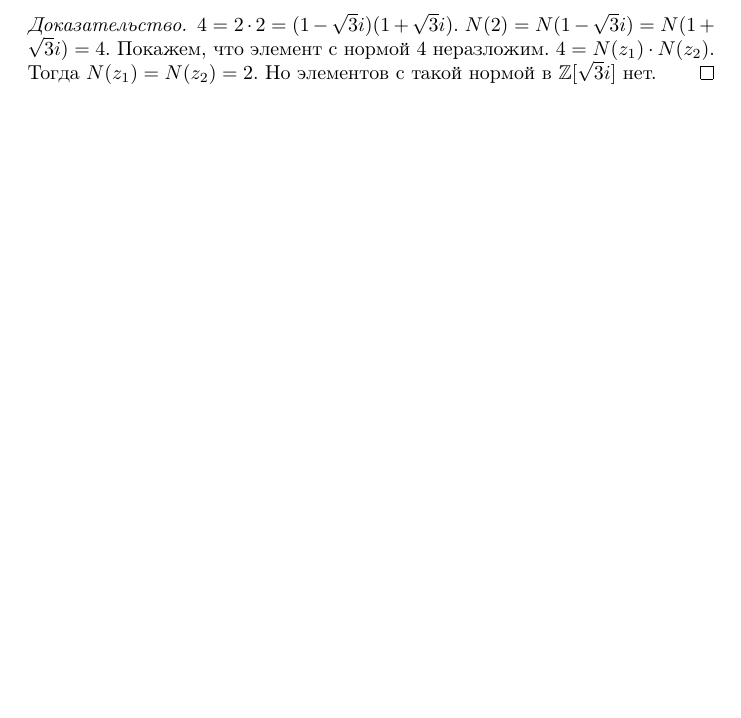
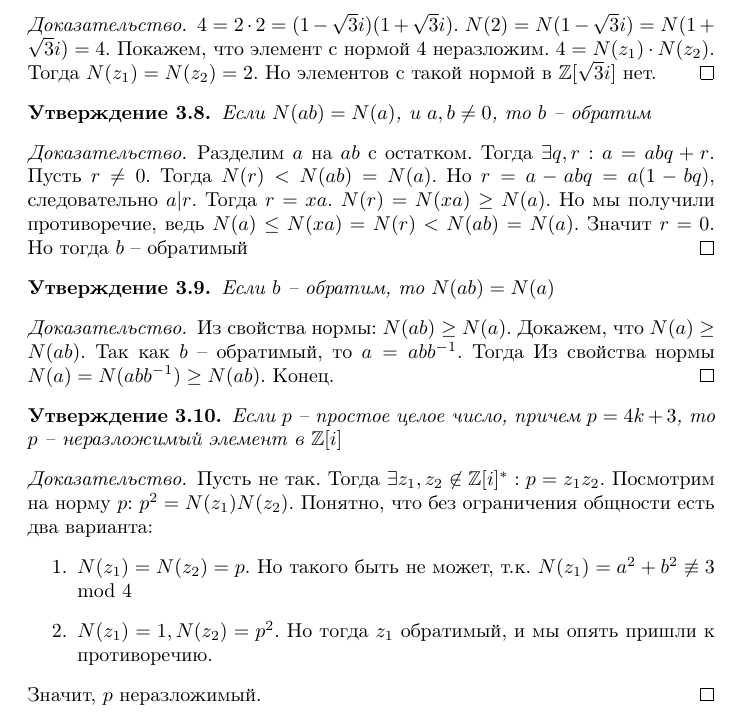
Before and after one commit to standy66/lecture-notes, a LaTeX document (ring-field-review/tex/document.tex): part of page 9 of 9, cut so that both start at the same text, the shorter picture padded with empty space. Compiled offline with pdfLaTeX.

Commit message:
ring-field-review updated

```diff
--- a/ring-field-review/tex/document.tex
+++ b/ring-field-review/tex/document.tex
@@ -539,5 +539,38 @@
     $\mathbb{Z}[\sqrt{3}i]$ нет.
 \end{proof}
 
+\begin{statement}
+    Если $N(ab) = N(a)$, и $a, b \neq 0$, то $b$ -- обратим
+\end{statement}
+
+\begin{proof}
+    Разделим $a$ на $ab$ с остатком. Тогда $\exists q, r: a = abq + r$. Пусть $r \neq 0$. Тогда $N(r) < N(ab) = N(a)$.
+    Но $r = a - abq = a (1 - bq)$, следовательно $a | r$. Тогда $r = xa$. $N(r) = N(xa) \geq N(a)$. Но мы получили
+    противоречие, ведь $N(a) \leq N(xa) = N(r) < N(ab) = N(a)$. Значит $r = 0$. Но тогда $b$ -- обратимый
+\end{proof}
+
+\begin{statement}
+    Если $b$ -- обратим, то $N(ab) = N(a)$
+\end{statement}
+
+\begin{proof}
+    Из свойства нормы: $N(ab) \geq N(a)$. Докажем, что $N(a) \geq N(ab)$. Так как $b$ -- обратимый, то $a = a b
+    b^{-1}$. Тогда Из свойства нормы $N(a) = N(abb^{-1}) \geq N(ab)$. Конец.
+\end{proof}
+
+\begin{statement}
+    Если $p$ -- простое целое число, причем $p = 4k + 3$, то $p$ -- неразложимый элемент в $\mathbb{Z}[i]$
+\end{statement}
+
+\begin{proof}
+    Пусть не так. Тогда $\exists z_1, z_2 \not \in \mathbb{Z}[i]^*: p = z_1 z_2$. Посмотрим на норму $p$: $p^2 = N(z_1)
+    N(z_2)$. Понятно, что без ограничения общности есть два варианта:
+    \begin{enumerate}
+        \item $N(z_1) = N(z_2) = p$. Но такого быть не может, т.к. $N(z_1) = a^2 + b^2 \not \equiv 3 \mod 4$
+        \item $N(z_1) = 1, N(z_2) = p^2$. Но тогда $z_1$ обратимый, и мы опять пришли к противоречию.
+    \end{enumerate}
+    Значит, $p$ неразложимый.
+\end{proof}
+
 
 \end{document}
```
#####
## Problem
Only an exact, picture-free copy of the entries counts as the answer.

## Answer below
Before and after one commit to standy66/lecture-notes, a LaTeX document (ring-field-review/tex/document.tex): part of page 9 of 9, cut so that both start at the same text, the shorter picture padded with empty space. Compiled offline with pdfLaTeX.

Commit message:
ring-field-review updated

```diff
--- a/ring-field-review/tex/document.tex
+++ b/ring-field-review/tex/document.tex
@@ -539,5 +539,38 @@
     $\mathbb{Z}[\sqrt{3}i]$ нет.
 \end{proof}
 
+\begin{statement}
+    Если $N(ab) = N(a)$, и $a, b \neq 0$, то $b$ -- обратим
+\end{statement}
+
+\begin{proof}
+    Разделим $a$ на $ab$ с остатком. Тогда $\exists q, r: a = abq + r$. Пусть $r \neq 0$. Тогда $N(r) < N(ab) = N(a)$.
+    Но $r = a - abq = a (1 - bq)$, следовательно $a | r$. Тогда $r = xa$. $N(r) = N(xa) \geq N(a)$. Но мы получили
+    противоречие, ведь $N(a) \leq N(xa) = N(r) < N(ab) = N(a)$. Значит $r = 0$. Но тогда $b$ -- обратимый
+\end{proof}
+
+\begin{statement}
+    Если $b$ -- обратим, то $N(ab) = N(a)$
+\end{statement}
+
+\begin{proof}
+    Из свойства нормы: $N(ab) \geq N(a)$. Докажем, что $N(a) \geq N(ab)$. Так как $b$ -- обратимый, то $a = a b
+    b^{-1}$. Тогда Из свойства нормы $N(a) = N(abb^{-1}) \geq N(ab)$. Конец.
+\end{proof}
+
+\begin{statement}
+    Если $p$ -- простое целое число, причем $p = 4k + 3$, то $p$ -- неразложимый элемент в $\mathbb{Z}[i]$
+\end{statement}
+
+\begin{proof}
+    Пусть не так. Тогда $\exists z_1, z_2 \not \in \mathbb{Z}[i]^*: p = z_1 z_2$. Посмотрим на норму $p$: $p^2 = N(z_1)
+    N(z_2)$. Понятно, что без ограничения общности есть два варианта:
+    \begin{enumerate}
+        \item $N(z_1) = N(z_2) = p$. Но такого быть не может, т.к. $N(z_1) = a^2 + b^2 \not \equiv 3 \mod 4$
+        \item $N(z_1) = 1, N(z_2) = p^2$. Но тогда $z_1$ обратимый, и мы опять пришли к противоречию.
+    \end{enumerate}
+    Значит, $p$ неразложимый.
+\end{proof}
+
 
 \end{document}
```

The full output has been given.